When Michigan coach Mike McGuire began recruiting Andrea Parker for the cross-country team, he knew he would have no problem convincing her to come to Ann Arbor. Her older sister, Tracy, had run for him at Michigan until 1997, and he knew of Andrea since she was in 10th grade.
But Parker, now a fifth-year senior, was not sure that she even wanted to run in college. McGuire describes convincing Parker to join the team as being like “pulling teeth,” which is ironic for a runner he says is “as into (running) as anybody I’ve ever had.”
Eventually Parker did join, and she certainly hasn’t looked back, even though she has had occasion to.
In the summer prior to her first season on the team, Parker had both mono and tonsillitis, which resulted in a redshirt her first year.
She soon ran into far bigger problems. There was something wrong with her stomach, and the pain would hamper her in longer races. She wasn’t running the times she knew she was capable of.
So, in addition to the physical pain she experienced during a race, there was enormous mental frustration she experienced was enormous. She went to eight different doctors, and none could figure out what was wrong or offer a solution. But she didn’t quit.
“I had never quit anything in my life up to that point, and I certainly was not about to start doing it now,” Parker said. “I knew there were lots of other people who had experienced pain similar to this, and they had gotten through it, so I was determined to do the same. The thought of quitting never even entered my mind.”
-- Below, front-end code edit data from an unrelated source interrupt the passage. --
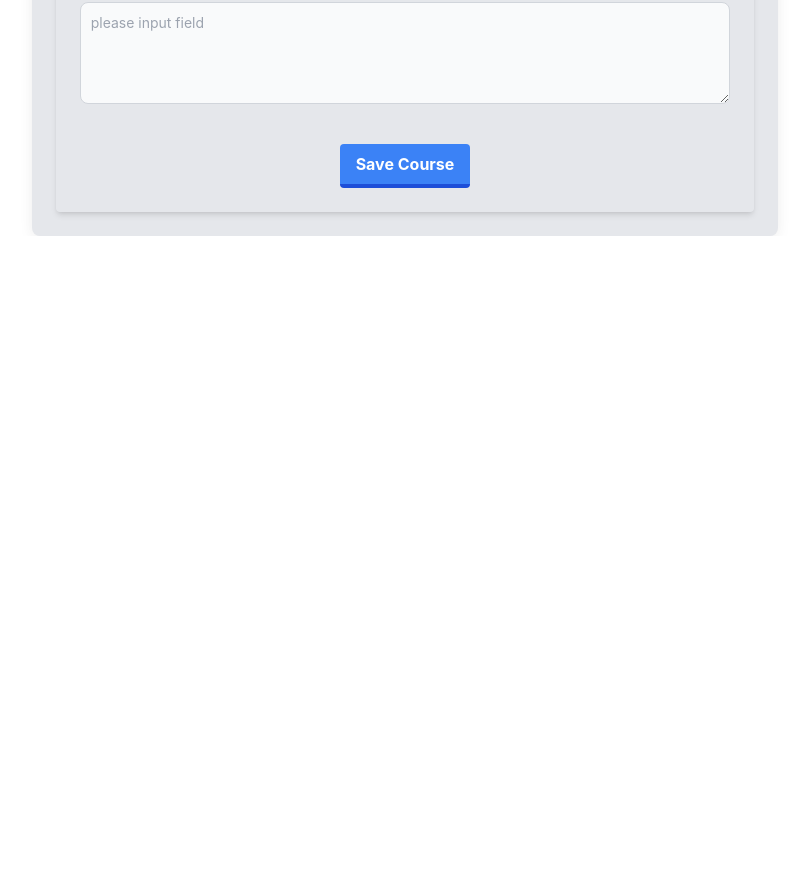
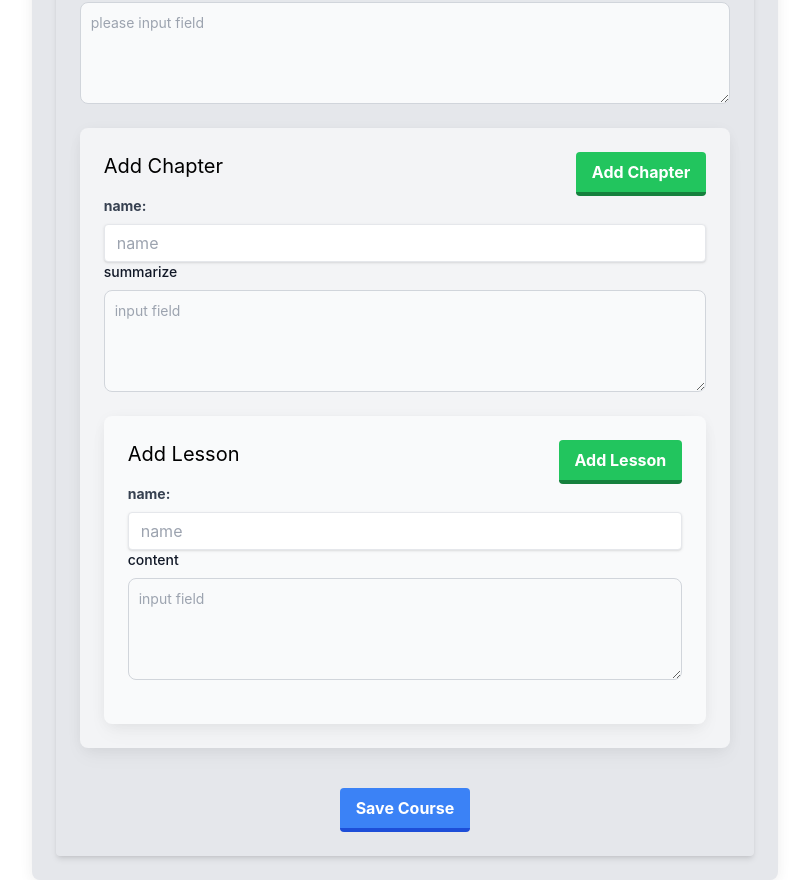
Before and after one commit to KimHong999/coursesWithAPI, a React (Create React App) app: page / in a window 1280 px wide. Shown: the part 780-1660 px from the top of the page, without its empty margins (235-1044 px from the left). Before the commit the page ends 1016 px from the top, so only its background shows below. Built offline with nearby package versions, Linux system fonts and the light colour scheme.

Commit message:
update Select

```diff
--- a/src/App.js
+++ b/src/App.js
@@ -15,7 +15,7 @@ function App() {
   const [courses, setCourses] = useState(courseData)
 
   const [selected, setSelected] = useState({})
-
+  const [selectCourse, setSelectCourse] = useState(null)
 
 
 
@@ -60,7 +60,7 @@ function App() {
   }
 
   const handleSelectedCourse = (id) => {
-    setSelected(courses.find((course)=>course.id===id))
+    setSelectCourse(courses.find((course)=>course.id===id))
   }
 
 
@@ -77,7 +77,7 @@ function App() {
         <div className='text-xl font-bold mt-8'>Course Management</div>
           <MainTable courses={courses} categories={categories} onDelete={handleDeleteCourse} onSelect={handleSelectedCourse} />
           <div className='flex justify-center item-center'>
-            <NewCourse categories={categories} onSave={handleSaveCourse} selected={selected}  />
+            <NewCourse categories={categories} onSave={handleSaveCourse} selected={selectCourse}  />
           </div>
       </div>
     </div>
--- a/src/Components/NewCourse.js
+++ b/src/Components/NewCourse.js
@@ -88,7 +88,26 @@ export const NewCourse = ({categories, onSave, selected}) => {
     console.log("save",form)
 
 
+    console.log("se",selected)
     useEffect(()=>{
+        if(!selected){
+            setForm({
+                name:"",
+                category_id:"",
+                summarize:"",
+                chapters:[{
+                    id:uuidv4(),
+                    name:"",
+                    summarize:"",
+                    lessons:[{
+                        id:uuidv4(),
+                        name:"",
+                        content:""
+                    }]
+                }]
+            })
+            return
+        }
         setForm(selected)
     },[selected])
 
```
McGuire attributes her perseverance to her competitive desire.
“She’s an extremely fierce competitor, which is why I think the stomach issues were so hard for her,” McGuire said. “One of the toughest things about it was that her results really weren’t mirroring her competitive spirit, or the effort that she was putting into her running and that she deserved to get out of it.”
Parker struggled through these problems for the first three years of her running career. McGuire felt her results were good — 17th at the Big Ten Championship as a sophomore and 152nd and 195th at the NCAA Championship in 2002 and 2003, respectively.But these results didn’t represent what everyone knew she could achieve.
Finally, she saw a doctor who figured out the problem — a circulatory-system disorder that prevented blood from reaching her abdomen — and prescribed her medication. The pills have worked brilliantly, and Parker, McGuire and the team could not be happier.
“This is by far my best season, and it almost makes it better that I had to struggle through adversity in order to achieve it because it just makes it that much more rewarding,” Parker said. “I feel great. I am running the way I want to run and I am really helping the team win.”
McGuire calls Parker a champion, and really admires the way she has pulled through adversity to become one of his top runners this year.
She finished ninth at the Big Ten Championship — 19 spots lower than in 2003 — and the team expects big things from her at this year’s NCAA Championship today in Terra Haute, Ind.
But McGuire isn’t surprised that Parker has been able to achieve these results.
“The sign of a champion is the type of person who can persevere through tough situations and extenuating circumstances — and Andrea really epitomizes that,” McGuire said.
For now, Parker is just enjoying her last season.
“It feels like I’ve really come full circle since my freshman year, and this year has just been the culmination of all the hard work that I’ve put into it since then,” Parker said. “I feel like a million bucks.”